Besides being a close friend of Massera, Laghi was well respected in military and diplomatic circles. As the same cable confirms, “Nuncio is well connected and is astute observer. His overall conclusion was that she is finished. Only form of departure remains in question. However, he commented, it could take longer than expected and be an agonizing process.”

Ultimately, the real agony was experienced by tens of thousands of workers, students and political activists, labeled “terrorists,” who actually fought in opposition to the state terrorism which characterized the Videla regime, but were either killed or tortured, jailed and disappeared.

Pio Laghi was more than a known entity for the US government. In a cable dated May 14, 1974, Laghi is depicted as “highly educated, personable, speaks excellent English, and is well disposed toward the United States.”

These revelations shed light on the recent installation of the new Pope Francis, the former Archbishop of Buenos Aires, Argentina. The new Pontiff is deeply implicated in the “Dirty War” waged by the Argentine military junta (see “The ‘Dirty War’ Pope”).

Black smoke in the Vatican, music video


This video, recorded today in Rome, is called No New Pope Elected yet – Black Smoke from Sistine Chapel.

So, time for this music video again: Bafflin’ Smoke Signals – Lee “Scratch” Perry.

Sir Jimmy Savile abused little children


Jimmy Savile shakes hands with Pope John Paul II

From Reuters:

Jimmy Savile Police Report: He Abused Hundreds Of People Over Six Decades; Youngest Victim Was 8

01/11/2013 1:47 pm EST

* Late BBC star suspected of 214 crimes including rape

* Savile given knighthood by Queen Elizabeth and Pope

* Abuse started in 1955 and continued until 2009

* Police looking into “informal network” of abusers (Recasts, adds details, quotes throughout)

By Michael Holden

LONDON, Jan 11 – The late British TV presenter Jimmy Savile, honoured by both the queen and the pope, sexually assaulted hundreds of people, mainly children, at BBC premises and hospitals over six decades of unparalleled abuse, a police-led report said on Friday.

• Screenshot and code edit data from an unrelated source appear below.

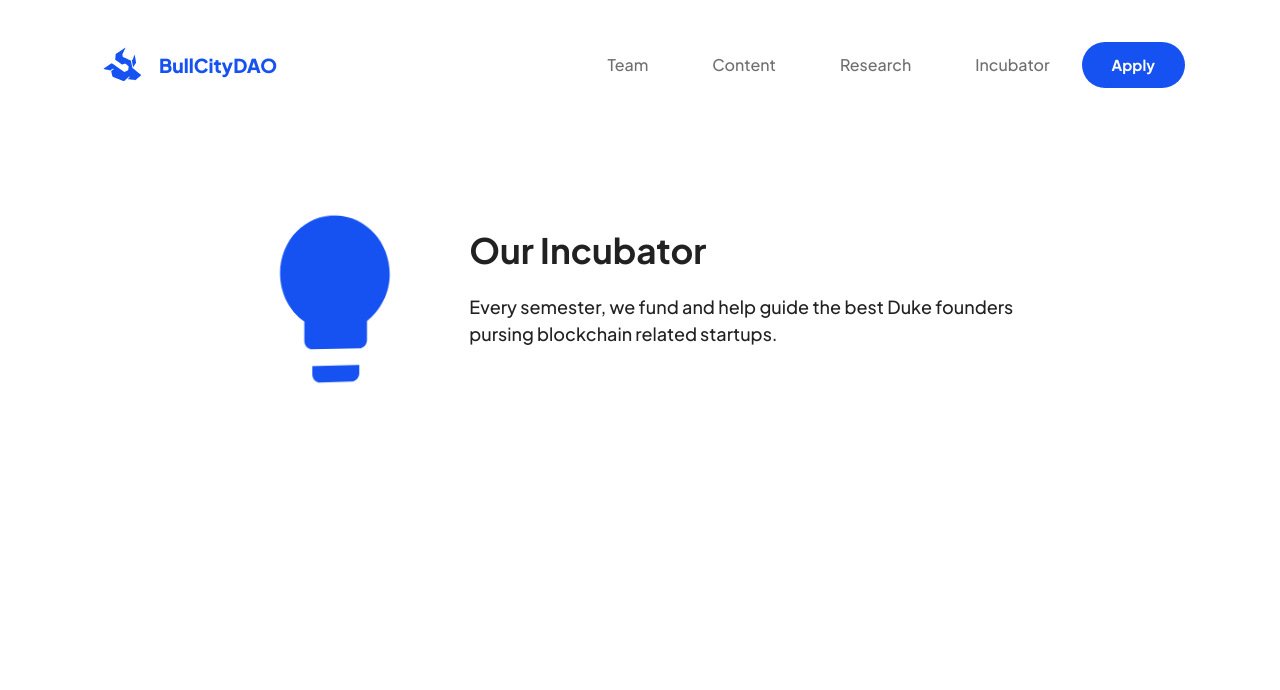
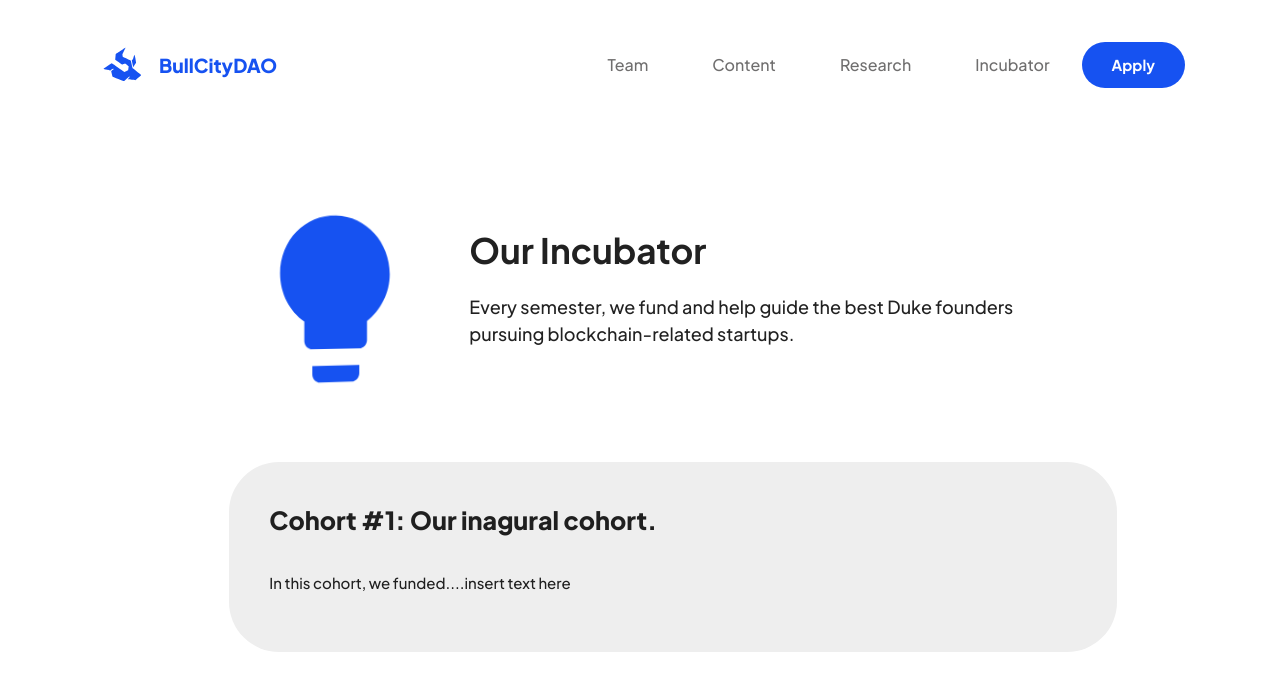
Before and after one commit to bharat-krishnan/bull-city-dao, a React (Create React App) app: page /contact in a window 1280 px wide. Shown: the top 690 px of the page. Built offline with nearby package versions, Linux system fonts and the light colour scheme.

Commit message:
Added a cohort title

```diff
--- /dev/null
+++ b/src/Components/Content/CohortTitle.js
@@ -0,0 +1,58 @@
+import React from 'react';
+import { Box, Grid, Container, Typography, useTheme } from '@mui/material';
+import { styled } from '@mui/system';
+
+const CohortTitle = ({ title, about }) => {
+  // Use theme for styles if necessary
+  const theme = useTheme();
+
+  // Styled components
+  const Title = styled(Typography)({
+    textAlign: 'left', // Aligning text to left, previously handled by align prop
+    fontSize: 25,
+    fontWeight: 800,
+  });
+
+  const About = styled(Typography)({
+    textAlign: 'justify',
+    fontSize: 15,
+    fontWeight: 500,
+    maxWidth: 750,
+  });
+
+  return (
+    <Box sx={{}}>
+      <Container>
+        <Grid container spacing={4}>
+          <Grid item md={2} />
+
+          <Grid
+            sx={{
+              marginBottom: { xs: 'none', md: '7%' },
+              backgroundColor: '#EEE',
+              padding: '50px',
+              borderRadius: '50px',
+            }}
+            item
+            md={9}
+          >
+            {/* Content previously handled by ContentText */}
+            <Box>
+              <Box sx={{ p: 1, display: 'flex', justifyContent: 'left' }}>
+                <Title>{title}</Title>
+              </Box>
+              <Box sx={{ p: 1 }}></Box>
+              <Box sx={{ p: 1, display: 'flex', justifyContent: 'left' }}>
+                <About>{about}</About>
+              </Box>
+            </Box>
+          </Grid>
+
+          <Grid item md={1} />
+        </Grid>
+      </Container>
+    </Box>
+  );
+};
+
+export default CohortTitle;
--- a/src/Pages/ComingSoon.js
+++ b/src/Pages/ComingSoon.js
@@ -1,22 +1,28 @@
-import React from 'react'
+import React from 'react';
 import Fade from 'react-reveal/Fade';
-import QuarterBreakS from '../Components/QuarterBreak/QuarterBreakS'
+import QuarterBreakS from '../Components/QuarterBreak/QuarterBreakS';
 import LightbulbIcon from '@mui/icons-material/Lightbulb';
-
+import CohortTitle from '../Components/Content/CohortTitle'
 
 const ComingSoon = () => {
+  return (
+    <div>
+      <Fade>
+        <QuarterBreakS
+          title="Our Incubator"
+          subtitle="Every semester, we fund and help guide the best Duke founders pursuing blockchain-related startups."
+          icon={<LightbulbIcon color='secondary' sx={{ fontSize: '200px' }} />}
+        />
+        {/* Using SubheadingS for consistent styling */}
 
-    return(
-        <div>
-            <Fade>
-            <QuarterBreakS
-                title = "Our Incubator"
-                subtitle = "Every semester, we fund and help guide the best Duke founders pursing blockchain related startups."
-                icon = {<LightbulbIcon color = 'secondary' sx={{ fontSize: "200px" }}/>}
-            />
-        </Fade>
-        </div>
-    )
+        <CohortTitle
+          title="Cohort #1: Our inagural cohort."
+          about="In this cohort, we funded....insert text here"
+        />
+
+      </Fade>
+    </div>
+  );
 }
 
-export default ComingSoon
+export default ComingSoon;
```
Also changed, not shown: src/Components/QuarterBreak/SubheadingS.js (added, +19 -0 lines).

Savile, one of Britain’s biggest TV stars in the 1970s and 1980s, abused youngsters at 13 hospitals where he did voluntary work as a porter and fundraiser, and even at a hospice treating terminally ill patients.

The youngest victim was an 8-year-old boy, and the last of the 214 offences of which he is suspected took place just two years before his death in 2011 at the age of 84.

“He groomed a nation,” said Commander Peter Spindler, who led the police investigation and said the scale of his crimes were without precedence.

A one-time professional wrestler, Savile became famous as a pioneering DJ in the 1960s before becoming a regular fixture on TV hosting prime-time pop and children’s shows until the 1990s.

He also ran about 200 marathons for charity, raising tens of millions of pounds (dollars) for hospitals, leading some to give him keys to rooms where victims now allege they were abused.

While many colleagues and viewers thought the cigar-chomping Savile was weird, with his long blonde hair, penchant for garish outfits and flashy jewellery, he was considered a “national treasure”, honoured not just by the queen but also by the late Pope John Paul II who made him a papal knight in 1990.

However, Friday’s report said he took advantage of his fame to commit predatory offences across Britain, including 34 rapes or serious sexual assaults. Of his alledged victims, 73 percent were under 18 and 82 percent were female. The oldest was 47.

In all, 450 people have given information about him and detectives said more victims were likely to come forward. However, the report, issued jointly by London police and the NSPCC children’s charity, said some would never feel able to break their silence.

“He hid in plain sight, behind a veil of eccentricity double-bluffing those who challenged him, from vulnerable children right up to and including a prime minister of the time,” said Peter Watt from the NSPCC.

He said Savile had “cunningly” built his life’s work around getting access to children to abuse.